* _Exercise inputs_:
+-------+
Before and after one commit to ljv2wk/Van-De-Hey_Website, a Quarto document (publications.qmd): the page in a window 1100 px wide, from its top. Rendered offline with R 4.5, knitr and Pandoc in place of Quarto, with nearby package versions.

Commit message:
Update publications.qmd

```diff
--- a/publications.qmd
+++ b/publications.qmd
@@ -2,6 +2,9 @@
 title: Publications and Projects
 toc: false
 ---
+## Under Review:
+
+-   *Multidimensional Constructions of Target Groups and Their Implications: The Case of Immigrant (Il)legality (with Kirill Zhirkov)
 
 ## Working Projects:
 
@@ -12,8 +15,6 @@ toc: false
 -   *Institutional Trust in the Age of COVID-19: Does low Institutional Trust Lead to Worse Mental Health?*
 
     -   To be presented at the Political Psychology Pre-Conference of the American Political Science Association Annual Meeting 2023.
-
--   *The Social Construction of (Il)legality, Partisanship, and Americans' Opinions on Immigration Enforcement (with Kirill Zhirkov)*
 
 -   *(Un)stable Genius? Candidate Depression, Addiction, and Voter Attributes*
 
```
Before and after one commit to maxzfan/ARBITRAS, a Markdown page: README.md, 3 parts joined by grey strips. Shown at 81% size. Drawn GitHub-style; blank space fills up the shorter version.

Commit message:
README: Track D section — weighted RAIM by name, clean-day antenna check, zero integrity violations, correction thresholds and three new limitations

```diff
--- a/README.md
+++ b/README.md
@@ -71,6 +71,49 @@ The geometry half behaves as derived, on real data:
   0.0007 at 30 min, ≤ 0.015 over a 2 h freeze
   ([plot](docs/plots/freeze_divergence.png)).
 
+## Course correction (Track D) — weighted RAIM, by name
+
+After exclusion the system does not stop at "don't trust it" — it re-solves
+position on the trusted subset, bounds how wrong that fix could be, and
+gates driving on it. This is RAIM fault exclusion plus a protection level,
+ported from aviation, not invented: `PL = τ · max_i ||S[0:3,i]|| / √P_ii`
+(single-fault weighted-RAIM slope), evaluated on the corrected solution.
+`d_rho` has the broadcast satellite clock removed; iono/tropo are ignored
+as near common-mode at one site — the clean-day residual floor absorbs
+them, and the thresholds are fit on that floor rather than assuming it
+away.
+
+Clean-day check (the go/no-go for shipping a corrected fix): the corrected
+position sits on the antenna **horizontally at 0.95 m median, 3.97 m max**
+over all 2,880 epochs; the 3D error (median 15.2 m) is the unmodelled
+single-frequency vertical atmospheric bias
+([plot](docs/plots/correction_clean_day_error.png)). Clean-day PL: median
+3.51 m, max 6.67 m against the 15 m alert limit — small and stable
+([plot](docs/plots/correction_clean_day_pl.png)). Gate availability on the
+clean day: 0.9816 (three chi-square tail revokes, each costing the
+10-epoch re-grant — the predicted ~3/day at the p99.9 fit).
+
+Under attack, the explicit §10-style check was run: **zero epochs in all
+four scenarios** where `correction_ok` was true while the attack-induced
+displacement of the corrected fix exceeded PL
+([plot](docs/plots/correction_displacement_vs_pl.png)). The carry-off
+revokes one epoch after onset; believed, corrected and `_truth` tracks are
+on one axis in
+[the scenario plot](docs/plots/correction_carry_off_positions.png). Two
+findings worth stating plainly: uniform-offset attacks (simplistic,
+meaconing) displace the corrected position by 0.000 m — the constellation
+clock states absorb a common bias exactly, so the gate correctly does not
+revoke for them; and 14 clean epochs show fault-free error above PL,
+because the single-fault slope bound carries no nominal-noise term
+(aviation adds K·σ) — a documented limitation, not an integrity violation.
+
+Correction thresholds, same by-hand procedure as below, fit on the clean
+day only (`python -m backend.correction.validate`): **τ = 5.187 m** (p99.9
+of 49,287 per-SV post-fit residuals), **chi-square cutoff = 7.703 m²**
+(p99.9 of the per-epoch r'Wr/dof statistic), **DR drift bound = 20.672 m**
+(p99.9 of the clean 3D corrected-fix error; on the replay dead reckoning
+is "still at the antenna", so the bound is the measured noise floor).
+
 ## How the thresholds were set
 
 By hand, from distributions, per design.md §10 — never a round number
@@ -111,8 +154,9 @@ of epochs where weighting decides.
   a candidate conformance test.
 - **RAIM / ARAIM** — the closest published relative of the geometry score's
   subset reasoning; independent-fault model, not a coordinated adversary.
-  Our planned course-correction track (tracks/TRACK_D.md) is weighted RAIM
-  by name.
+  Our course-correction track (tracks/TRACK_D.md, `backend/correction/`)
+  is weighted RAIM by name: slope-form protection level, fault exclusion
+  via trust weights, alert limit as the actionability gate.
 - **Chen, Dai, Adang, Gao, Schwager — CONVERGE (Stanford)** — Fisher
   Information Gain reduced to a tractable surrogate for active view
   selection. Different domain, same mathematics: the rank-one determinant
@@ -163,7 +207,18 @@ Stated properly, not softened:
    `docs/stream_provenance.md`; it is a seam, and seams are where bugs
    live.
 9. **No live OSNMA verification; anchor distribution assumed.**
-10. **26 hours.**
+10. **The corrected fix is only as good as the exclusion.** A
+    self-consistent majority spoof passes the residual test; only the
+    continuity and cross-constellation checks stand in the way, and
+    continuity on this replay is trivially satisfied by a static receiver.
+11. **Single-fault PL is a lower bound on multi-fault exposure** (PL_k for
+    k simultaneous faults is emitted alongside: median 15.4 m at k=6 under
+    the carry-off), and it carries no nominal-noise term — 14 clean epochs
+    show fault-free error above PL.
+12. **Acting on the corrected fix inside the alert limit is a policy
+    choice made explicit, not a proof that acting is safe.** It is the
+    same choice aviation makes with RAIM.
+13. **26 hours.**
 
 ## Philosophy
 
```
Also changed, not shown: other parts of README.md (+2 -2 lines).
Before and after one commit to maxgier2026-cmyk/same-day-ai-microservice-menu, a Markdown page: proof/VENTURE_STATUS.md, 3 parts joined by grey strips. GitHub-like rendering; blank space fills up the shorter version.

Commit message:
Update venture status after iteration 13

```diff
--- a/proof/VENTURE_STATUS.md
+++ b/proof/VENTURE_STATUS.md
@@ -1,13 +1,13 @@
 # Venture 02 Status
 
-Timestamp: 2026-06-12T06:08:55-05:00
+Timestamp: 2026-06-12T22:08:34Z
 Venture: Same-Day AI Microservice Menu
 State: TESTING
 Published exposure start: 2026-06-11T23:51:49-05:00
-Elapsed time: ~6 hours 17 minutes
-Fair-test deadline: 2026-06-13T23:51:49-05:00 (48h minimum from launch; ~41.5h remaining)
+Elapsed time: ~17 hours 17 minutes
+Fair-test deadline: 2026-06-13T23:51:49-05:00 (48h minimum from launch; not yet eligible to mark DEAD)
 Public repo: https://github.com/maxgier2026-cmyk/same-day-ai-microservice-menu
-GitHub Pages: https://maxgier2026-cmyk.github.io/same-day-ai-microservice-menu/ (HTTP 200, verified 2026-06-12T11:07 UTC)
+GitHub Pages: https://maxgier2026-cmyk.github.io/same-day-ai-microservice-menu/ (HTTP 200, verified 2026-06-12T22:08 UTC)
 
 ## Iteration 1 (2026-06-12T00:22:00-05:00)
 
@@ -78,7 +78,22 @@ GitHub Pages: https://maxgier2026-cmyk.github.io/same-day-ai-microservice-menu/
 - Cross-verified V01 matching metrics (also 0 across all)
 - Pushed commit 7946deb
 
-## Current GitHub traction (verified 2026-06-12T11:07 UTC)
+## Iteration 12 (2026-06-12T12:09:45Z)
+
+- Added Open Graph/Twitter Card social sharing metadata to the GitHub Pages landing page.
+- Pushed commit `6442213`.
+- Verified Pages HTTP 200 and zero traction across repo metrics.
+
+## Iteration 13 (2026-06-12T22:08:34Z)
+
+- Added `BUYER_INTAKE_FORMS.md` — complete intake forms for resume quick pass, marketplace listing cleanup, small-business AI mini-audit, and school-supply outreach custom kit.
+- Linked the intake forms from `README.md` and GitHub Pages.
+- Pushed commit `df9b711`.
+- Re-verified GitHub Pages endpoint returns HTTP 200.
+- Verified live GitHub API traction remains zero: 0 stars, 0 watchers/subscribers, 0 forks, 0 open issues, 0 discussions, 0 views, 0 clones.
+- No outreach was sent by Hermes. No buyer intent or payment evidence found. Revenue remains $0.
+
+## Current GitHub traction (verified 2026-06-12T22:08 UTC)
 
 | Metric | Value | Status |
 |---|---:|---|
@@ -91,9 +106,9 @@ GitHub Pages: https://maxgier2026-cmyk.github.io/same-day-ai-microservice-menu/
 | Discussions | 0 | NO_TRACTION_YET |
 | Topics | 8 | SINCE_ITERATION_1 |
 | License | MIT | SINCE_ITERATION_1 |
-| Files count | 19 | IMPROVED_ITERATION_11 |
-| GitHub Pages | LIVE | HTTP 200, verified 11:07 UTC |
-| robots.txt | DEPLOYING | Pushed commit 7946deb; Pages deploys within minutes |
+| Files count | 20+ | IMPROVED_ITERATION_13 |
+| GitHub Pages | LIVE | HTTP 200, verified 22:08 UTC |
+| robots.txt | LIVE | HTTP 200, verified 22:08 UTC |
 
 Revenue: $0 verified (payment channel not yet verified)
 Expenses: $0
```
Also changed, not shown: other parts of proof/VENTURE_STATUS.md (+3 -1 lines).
+-------+
* _Work to complete_: For each line above that includes "Pushed", make a copy.

* _Exercise response_:
 - Pushed commit 7946deb
+- Pushed commit `6442213`.
+- Pushed commit `df9b711`.
-| robots.txt | DEPLOYING | Pushed commit 7946deb; Pages deploys within minutes |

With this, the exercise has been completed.